[[ Supplied entries open ]]

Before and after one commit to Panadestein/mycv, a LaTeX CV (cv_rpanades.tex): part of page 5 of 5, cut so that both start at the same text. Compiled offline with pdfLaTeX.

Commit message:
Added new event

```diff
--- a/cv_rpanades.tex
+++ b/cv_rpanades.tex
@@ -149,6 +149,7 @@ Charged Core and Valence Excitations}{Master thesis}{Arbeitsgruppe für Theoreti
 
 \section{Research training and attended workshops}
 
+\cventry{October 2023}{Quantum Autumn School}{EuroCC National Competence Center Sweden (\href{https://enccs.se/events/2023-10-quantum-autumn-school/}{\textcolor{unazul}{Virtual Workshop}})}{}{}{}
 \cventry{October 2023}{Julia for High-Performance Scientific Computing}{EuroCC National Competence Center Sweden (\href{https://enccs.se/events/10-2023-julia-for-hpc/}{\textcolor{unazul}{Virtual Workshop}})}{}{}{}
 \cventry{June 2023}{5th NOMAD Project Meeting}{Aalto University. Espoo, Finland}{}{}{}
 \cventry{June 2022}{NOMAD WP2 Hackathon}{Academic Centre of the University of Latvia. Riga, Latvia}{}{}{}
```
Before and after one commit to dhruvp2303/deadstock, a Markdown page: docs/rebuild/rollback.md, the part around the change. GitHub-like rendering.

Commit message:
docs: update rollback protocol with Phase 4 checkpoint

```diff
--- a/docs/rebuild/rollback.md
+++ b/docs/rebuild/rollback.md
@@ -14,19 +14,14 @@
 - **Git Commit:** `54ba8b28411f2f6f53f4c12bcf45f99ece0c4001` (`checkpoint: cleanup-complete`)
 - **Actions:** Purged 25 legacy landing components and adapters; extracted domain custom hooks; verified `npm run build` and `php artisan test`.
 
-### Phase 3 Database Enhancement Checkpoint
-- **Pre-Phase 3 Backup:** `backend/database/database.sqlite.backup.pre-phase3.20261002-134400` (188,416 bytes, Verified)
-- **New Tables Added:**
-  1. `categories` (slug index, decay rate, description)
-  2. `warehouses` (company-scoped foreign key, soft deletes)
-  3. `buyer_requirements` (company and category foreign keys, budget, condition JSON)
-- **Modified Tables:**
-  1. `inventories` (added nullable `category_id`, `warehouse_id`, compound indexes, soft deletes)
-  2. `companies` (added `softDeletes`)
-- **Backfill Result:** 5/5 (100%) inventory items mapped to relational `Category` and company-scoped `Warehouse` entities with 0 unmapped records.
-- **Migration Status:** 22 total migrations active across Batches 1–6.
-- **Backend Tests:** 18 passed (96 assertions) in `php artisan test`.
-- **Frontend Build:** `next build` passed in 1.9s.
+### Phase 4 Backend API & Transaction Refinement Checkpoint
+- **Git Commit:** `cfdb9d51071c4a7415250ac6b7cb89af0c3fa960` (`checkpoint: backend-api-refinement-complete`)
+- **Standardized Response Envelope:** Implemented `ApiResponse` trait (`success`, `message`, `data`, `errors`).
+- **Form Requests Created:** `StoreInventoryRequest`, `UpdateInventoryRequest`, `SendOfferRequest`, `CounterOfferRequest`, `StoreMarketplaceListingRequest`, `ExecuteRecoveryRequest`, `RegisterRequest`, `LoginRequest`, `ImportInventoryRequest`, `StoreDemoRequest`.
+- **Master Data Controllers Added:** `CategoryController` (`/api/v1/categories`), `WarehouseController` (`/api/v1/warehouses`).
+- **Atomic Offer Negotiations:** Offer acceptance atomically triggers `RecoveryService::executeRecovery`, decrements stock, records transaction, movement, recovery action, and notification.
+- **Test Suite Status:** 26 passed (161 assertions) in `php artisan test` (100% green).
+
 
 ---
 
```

[[ Supplied entries closed ]]

**Required work:** Your answer must be the full set of records above, reproduced exactly.

**Finished exercise:**
Before and after one commit to Panadestein/mycv, a LaTeX CV (cv_rpanades.tex): part of page 5 of 5, cut so that both start at the same text. Compiled offline with pdfLaTeX.

Commit message:
Added new event

```diff
--- a/cv_rpanades.tex
+++ b/cv_rpanades.tex
@@ -149,6 +149,7 @@ Charged Core and Valence Excitations}{Master thesis}{Arbeitsgruppe für Theoreti
 
 \section{Research training and attended workshops}
 
+\cventry{October 2023}{Quantum Autumn School}{EuroCC National Competence Center Sweden (\href{https://enccs.se/events/2023-10-quantum-autumn-school/}{\textcolor{unazul}{Virtual Workshop}})}{}{}{}
 \cventry{October 2023}{Julia for High-Performance Scientific Computing}{EuroCC National Competence Center Sweden (\href{https://enccs.se/events/10-2023-julia-for-hpc/}{\textcolor{unazul}{Virtual Workshop}})}{}{}{}
 \cventry{June 2023}{5th NOMAD Project Meeting}{Aalto University. Espoo, Finland}{}{}{}
 \cventry{June 2022}{NOMAD WP2 Hackathon}{Academic Centre of the University of Latvia. Riga, Latvia}{}{}{}
```
Before and after one commit to dhruvp2303/deadstock, a Markdown page: docs/rebuild/rollback.md, the part around the change. GitHub-like rendering.

Commit message:
docs: update rollback protocol with Phase 4 checkpoint

```diff
--- a/docs/rebuild/rollback.md
+++ b/docs/rebuild/rollback.md
@@ -14,19 +14,14 @@
 - **Git Commit:** `54ba8b28411f2f6f53f4c12bcf45f99ece0c4001` (`checkpoint: cleanup-complete`)
 - **Actions:** Purged 25 legacy landing components and adapters; extracted domain custom hooks; verified `npm run build` and `php artisan test`.
 
-### Phase 3 Database Enhancement Checkpoint
-- **Pre-Phase 3 Backup:** `backend/database/database.sqlite.backup.pre-phase3.20261002-134400` (188,416 bytes, Verified)
-- **New Tables Added:**
-  1. `categories` (slug index, decay rate, description)
-  2. `warehouses` (company-scoped foreign key, soft deletes)
-  3. `buyer_requirements` (company and category foreign keys, budget, condition JSON)
-- **Modified Tables:**
-  1. `inventories` (added nullable `category_id`, `warehouse_id`, compound indexes, soft deletes)
-  2. `companies` (added `softDeletes`)
-- **Backfill Result:** 5/5 (100%) inventory items mapped to relational `Category` and company-scoped `Warehouse` entities with 0 unmapped records.
-- **Migration Status:** 22 total migrations active across Batches 1–6.
-- **Backend Tests:** 18 passed (96 assertions) in `php artisan test`.
-- **Frontend Build:** `next build` passed in 1.9s.
+### Phase 4 Backend API & Transaction Refinement Checkpoint
+- **Git Commit:** `cfdb9d51071c4a7415250ac6b7cb89af0c3fa960` (`checkpoint: backend-api-refinement-complete`)
+- **Standardized Response Envelope:** Implemented `ApiResponse` trait (`success`, `message`, `data`, `errors`).
+- **Form Requests Created:** `StoreInventoryRequest`, `UpdateInventoryRequest`, `SendOfferRequest`, `CounterOfferRequest`, `StoreMarketplaceListingRequest`, `ExecuteRecoveryRequest`, `RegisterRequest`, `LoginRequest`, `ImportInventoryRequest`, `StoreDemoRequest`.
+- **Master Data Controllers Added:** `CategoryController` (`/api/v1/categories`), `WarehouseController` (`/api/v1/warehouses`).
+- **Atomic Offer Negotiations:** Offer acceptance atomically triggers `RecoveryService::executeRecovery`, decrements stock, records transaction, movement, recovery action, and notification.
+- **Test Suite Status:** 26 passed (161 assertions) in `php artisan test` (100% green).
+
 
 ---
 
```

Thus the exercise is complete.